When something makes you anxious-whether it’s a life-threatening emergency or a persistent worry-your sympathetic nervous system initiates a fight-or-flight response that raises your heart rate and blood pressure.
A little anxiety can be motivating as it can help you start a new exercise routine or make healthier food choices. But action in the nervous system needs to be balanced out by activity in the parasympathetic nervous system, which slows down heart rate and increases digestion. (Unlike the “fight or flight” response.) The balance between the two is essential for heart health. When people are chronically anxious, they may experience changes to their immune system, blood vessels, and platelets that may contribute to heart disease says Celano.
A 2015 research review published in the journal Neuropsychiatric Disease and Treatment found that people who experience high levels of anxiety are more likely to develop hypertension that those who aren’t as anxious. One of the studies found that if a person’s anxiety levels are elevated for long persons, the resulting nervous-system activity could raise blood pressure and promote arterial disease. The links between chronic anxiety and higher rates of hypertension and heart problems are worth taking seriously.

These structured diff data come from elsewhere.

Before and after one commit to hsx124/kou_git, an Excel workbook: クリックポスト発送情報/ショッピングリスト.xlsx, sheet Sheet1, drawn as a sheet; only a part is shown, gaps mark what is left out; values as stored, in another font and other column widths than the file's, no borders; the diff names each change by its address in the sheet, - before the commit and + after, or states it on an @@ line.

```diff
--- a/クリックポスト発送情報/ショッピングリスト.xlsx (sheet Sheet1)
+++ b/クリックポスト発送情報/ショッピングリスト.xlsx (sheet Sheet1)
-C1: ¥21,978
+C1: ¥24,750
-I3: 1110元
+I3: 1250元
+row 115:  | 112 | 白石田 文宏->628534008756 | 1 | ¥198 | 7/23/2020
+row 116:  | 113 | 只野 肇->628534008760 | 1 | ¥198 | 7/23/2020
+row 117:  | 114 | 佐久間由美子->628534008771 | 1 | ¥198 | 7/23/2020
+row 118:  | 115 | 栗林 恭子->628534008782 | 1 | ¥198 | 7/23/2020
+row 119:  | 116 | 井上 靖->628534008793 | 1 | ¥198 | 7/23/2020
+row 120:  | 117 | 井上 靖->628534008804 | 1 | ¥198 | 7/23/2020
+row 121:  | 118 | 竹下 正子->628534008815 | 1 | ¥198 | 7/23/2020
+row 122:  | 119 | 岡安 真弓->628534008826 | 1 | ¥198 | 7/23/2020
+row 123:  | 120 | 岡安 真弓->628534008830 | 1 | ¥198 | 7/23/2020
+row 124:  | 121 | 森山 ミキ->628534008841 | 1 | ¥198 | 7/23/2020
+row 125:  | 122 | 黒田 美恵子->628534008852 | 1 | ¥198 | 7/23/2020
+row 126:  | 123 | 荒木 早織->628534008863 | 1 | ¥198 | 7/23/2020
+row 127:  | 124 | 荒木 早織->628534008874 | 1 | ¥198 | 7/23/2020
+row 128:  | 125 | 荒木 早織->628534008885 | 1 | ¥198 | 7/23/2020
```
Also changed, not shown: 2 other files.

How can you tell if your anxiety is the type that could hurt your heart in the long run? The most straightforward answer is to try and distinguish whether or not the anxiety is so severe that it is impacting your ability to properly function in life. If you feel that you worry to much about a variety of things on most days and that it is affecting your sleep, mood or relationships then it may be the type that can lead to hypertension or heart trouble and it is best to speak to a physician or other provider about it.
There are a number of ways to deal with anxiety, from mind-body approaches like meditation, acupuncture and lifestyle changes-including exercise and nutrition. Getting enough rest a night and cutting out caffeine can also help ease anxiety for some people. Even if anxiety doesn’t contribute to heart disease, keeping your worrying in check and finding balance is still an important aspect of maintaining a high quality of life.
Modern Acupuncture® is a natural stress relief solution and the leading provider of acupuncture in the U.S. The most studied theories show that acupuncture stimulates the body to release naturally produced “feel good” endorphins and stimulate the parasympathetic or “rest and digest” response in our body, alleviating symptoms associated with stress.